Tesla founder Elon Musk has launched a new company, Neuralink Corp., to dig deep into so-called neural lace technology that would merge the human brain with artificial intelligence. Musk already heads up two complex businesses. At Tesla, he is under pressure to deliver the Model 3, priced at $35,000, on time. At SpaceX, the ambitious plan is to launch both a satellite-based Internet business and a rocket to carry humans to Mars. Max Hodak, who founded robotic startup Transcriptic, is a member of Neuralink’s founding team.
According to The Wall Street Journal, Neuralink registered in California as a “medical research” company last July. Hodak, who describes Neuralink as “embryonic,” said that, “plans are still in flux.” But what is known is that Musk plans to “develop cranial computers, most likely to treat intractable brain diseases first, but later to help humanity avoid subjugation at the hands of intelligent machines.”
To avoid takeover by AI-powered machines, Musk has suggested a “direct cortical interface,” defined as “a layer of artificial intelligence inside the brain.” Despite tweeting that he would reveal something soon, Musk has made no official announcements.
Musk mentioned that he might fund it himself, via “capital borrowed against equity in his other companies,” but another possibility is investment from Peter Thiel-founded venture company Founders Fund. Thiel and Musk co-founded PayPal.

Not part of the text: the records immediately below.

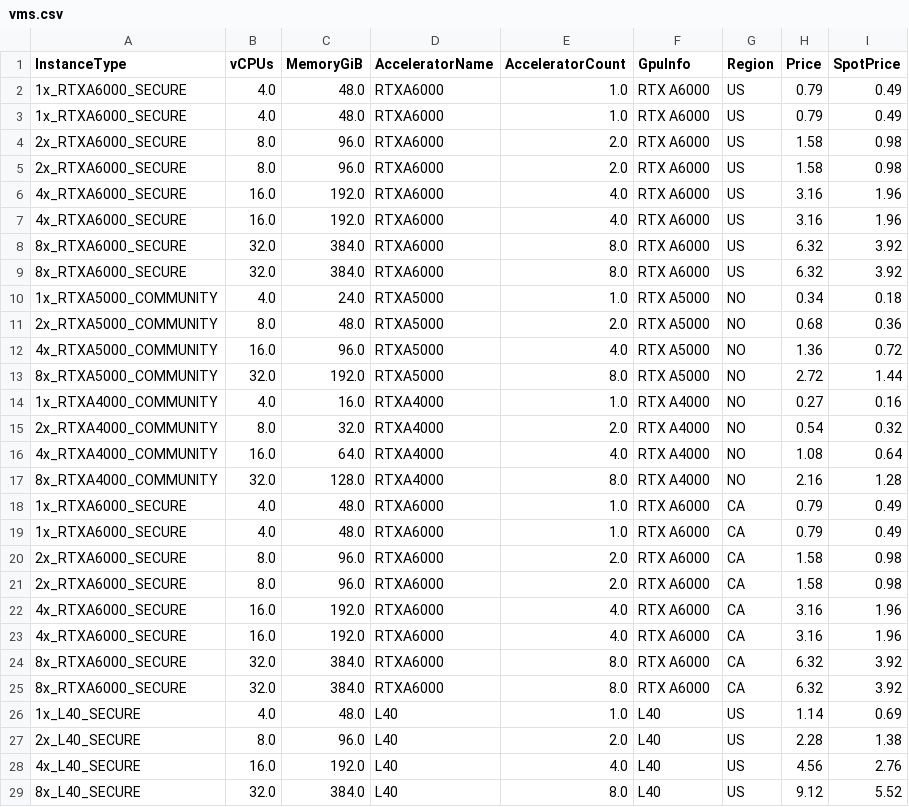
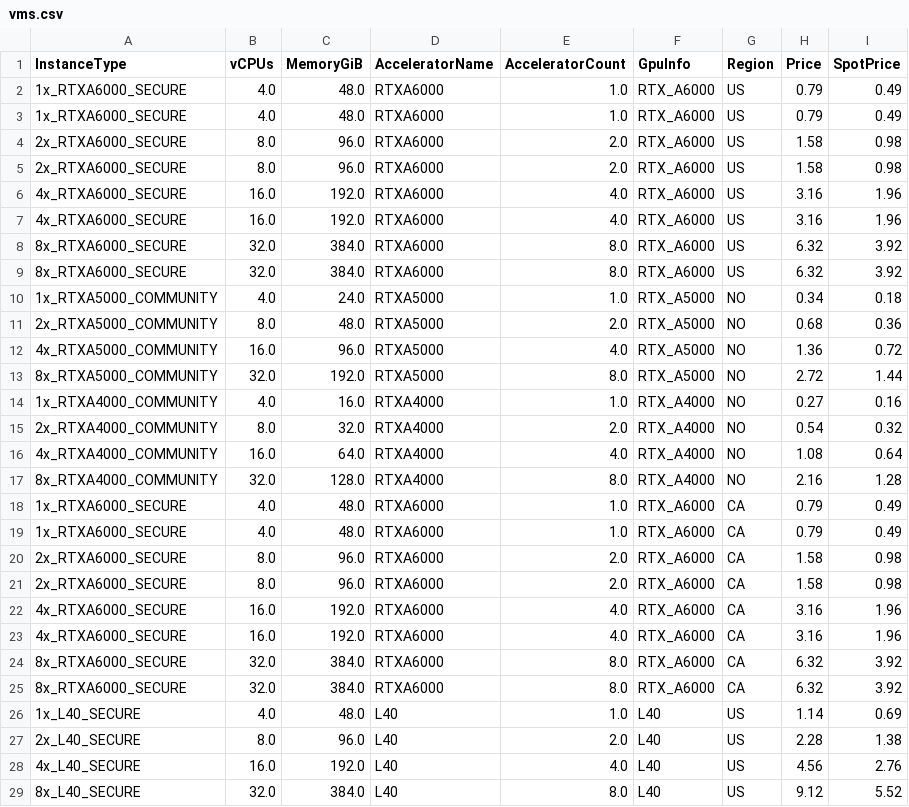
Before and after one commit to runpod/pod-catalog, a CSV file: vms.csv, drawn as a sheet; only a part is shown; the diff covers the shown part only.

```diff
--- a/vms.csv
+++ b/vms.csv
@@ -1,26 +1,26 @@
 InstanceType,vCPUs,MemoryGiB,AcceleratorName,AcceleratorCount,GpuInfo,Region,Price,SpotPrice
-1x_RTXA6000_SECURE,4.0,48.0,RTXA6000,1.0,RTX A6000,US,0.79,0.49
-1x_RTXA6000_SECURE,4.0,48.0,RTXA6000,1.0,RTX A6000,US,0.79,0.49
-2x_RTXA6000_SECURE,8.0,96.0,RTXA6000,2.0,RTX A6000,US,1.58,0.98
-2x_RTXA6000_SECURE,8.0,96.0,RTXA6000,2.0,RTX A6000,US,1.58,0.98
-4x_RTXA6000_SECURE,16.0,192.0,RTXA6000,4.0,RTX A6000,US,3.16,1.96
-4x_RTXA6000_SECURE,16.0,192.0,RTXA6000,4.0,RTX A6000,US,3.16,1.96
-8x_RTXA6000_SECURE,32.0,384.0,RTXA6000,8.0,RTX A6000,US,6.32,3.92
-8x_RTXA6000_SECURE,32.0,384.0,RTXA6000,8.0,RTX A6000,US,6.32,3.92
-1x_RTXA5000_COMMUNITY,4.0,24.0,RTXA5000,1.0,RTX A5000,NO,0.34,0.18
-2x_RTXA5000_COMMUNITY,8.0,48.0,RTXA5000,2.0,RTX A5000,NO,0.68,0.36
-4x_RTXA5000_COMMUNITY,16.0,96.0,RTXA5000,4.0,RTX A5000,NO,1.36,0.72
-8x_RTXA5000_COMMUNITY,32.0,192.0,RTXA5000,8.0,RTX A5000,NO,2.72,1.44
-1x_RTXA4000_COMMUNITY,4.0,16.0,RTXA4000,1.0,RTX A4000,NO,0.27,0.16
-2x_RTXA4000_COMMUNITY,8.0,32.0,RTXA4000,2.0,RTX A4000,NO,0.54,0.32
-4x_RTXA4000_COMMUNITY,16.0,64.0,RTXA4000,4.0,RTX A4000,NO,1.08,0.64
-8x_RTXA4000_COMMUNITY,32.0,128.0,RTXA4000,8.0,RTX A4000,NO,2.16,1.28
-1x_RTXA6000_SECURE,4.0,48.0,RTXA6000,1.0,RTX A6000,CA,0.79,0.49
-1x_RTXA6000_SECURE,4.0,48.0,RTXA6000,1.0,RTX A6000,CA,0.79,0.49
-2x_RTXA6000_SECURE,8.0,96.0,RTXA6000,2.0,RTX A6000,CA,1.58,0.98
-2x_RTXA6000_SECURE,8.0,96.0,RTXA6000,2.0,RTX A6000,CA,1.58,0.98
-4x_RTXA6000_SECURE,16.0,192.0,RTXA6000,4.0,RTX A6000,CA,3.16,1.96
-4x_RTXA6000_SECURE,16.0,192.0,RTXA6000,4.0,RTX A6000,CA,3.16,1.96
-8x_RTXA6000_SECURE,32.0,384.0,RTXA6000,8.0,RTX A6000,CA,6.32,3.92
-8x_RTXA6000_SECURE,32.0,384.0,RTXA6000,8.0,RTX A6000,CA,6.32,3.92
+1x_RTXA6000_SECURE,4.0,48.0,RTXA6000,1.0,RTX_A6000,US,0.79,0.49
+1x_RTXA6000_SECURE,4.0,48.0,RTXA6000,1.0,RTX_A6000,US,0.79,0.49
+2x_RTXA6000_SECURE,8.0,96.0,RTXA6000,2.0,RTX_A6000,US,1.58,0.98
+2x_RTXA6000_SECURE,8.0,96.0,RTXA6000,2.0,RTX_A6000,US,1.58,0.98
+4x_RTXA6000_SECURE,16.0,192.0,RTXA6000,4.0,RTX_A6000,US,3.16,1.96
+4x_RTXA6000_SECURE,16.0,192.0,RTXA6000,4.0,RTX_A6000,US,3.16,1.96
+8x_RTXA6000_SECURE,32.0,384.0,RTXA6000,8.0,RTX_A6000,US,6.32,3.92
+8x_RTXA6000_SECURE,32.0,384.0,RTXA6000,8.0,RTX_A6000,US,6.32,3.92
+1x_RTXA5000_COMMUNITY,4.0,24.0,RTXA5000,1.0,RTX_A5000,NO,0.34,0.18
+2x_RTXA5000_COMMUNITY,8.0,48.0,RTXA5000,2.0,RTX_A5000,NO,0.68,0.36
+4x_RTXA5000_COMMUNITY,16.0,96.0,RTXA5000,4.0,RTX_A5000,NO,1.36,0.72
+8x_RTXA5000_COMMUNITY,32.0,192.0,RTXA5000,8.0,RTX_A5000,NO,2.72,1.44
+1x_RTXA4000_COMMUNITY,4.0,16.0,RTXA4000,1.0,RTX_A4000,NO,0.27,0.16
+2x_RTXA4000_COMMUNITY,8.0,32.0,RTXA4000,2.0,RTX_A4000,NO,0.54,0.32
+4x_RTXA4000_COMMUNITY,16.0,64.0,RTXA4000,4.0,RTX_A4000,NO,1.08,0.64
+8x_RTXA4000_COMMUNITY,32.0,128.0,RTXA4000,8.0,RTX_A4000,NO,2.16,1.28
+1x_RTXA6000_SECURE,4.0,48.0,RTXA6000,1.0,RTX_A6000,CA,0.79,0.49
+1x_RTXA6000_SECURE,4.0,48.0,RTXA6000,1.0,RTX_A6000,CA,0.79,0.49
+2x_RTXA6000_SECURE,8.0,96.0,RTXA6000,2.0,RTX_A6000,CA,1.58,0.98
+2x_RTXA6000_SECURE,8.0,96.0,RTXA6000,2.0,RTX_A6000,CA,1.58,0.98
+4x_RTXA6000_SECURE,16.0,192.0,RTXA6000,4.0,RTX_A6000,CA,3.16,1.96
+4x_RTXA6000_SECURE,16.0,192.0,RTXA6000,4.0,RTX_A6000,CA,3.16,1.96
+8x_RTXA6000_SECURE,32.0,384.0,RTXA6000,8.0,RTX_A6000,CA,6.32,3.92
+8x_RTXA6000_SECURE,32.0,384.0,RTXA6000,8.0,RTX_A6000,CA,6.32,3.92
 1x_L40_SECURE,4.0,48.0,L40,1.0,L40,US,1.14,0.69
```
Also changed, not shown: 108 edited cells elsewhere in this file, 1 other file.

Sources say Neuralink is already hiring academics, including Lawrence Livermore National Laboratory engineer Vanessa Tolosa, “an expert in flexible electrodes;” University of California San Francisco professor Philip Sabes, who studies how the brain controls movement; and Boston University professor Timothy Gardner, who has implanted “tiny electrodes in the brains of finches to study how the birds sing.”
Sources indicate that Neuralink’s first products — which would build on the work done to create electrodes now used to treat Parkinson’s disease and other brain disorders — could be “advanced implants to treat intractable brain disorders like epilepsy or major depression, a market worth billions of dollars.” Later, the company “could move on to cosmetic brain surgeries to enhance cognitive function.”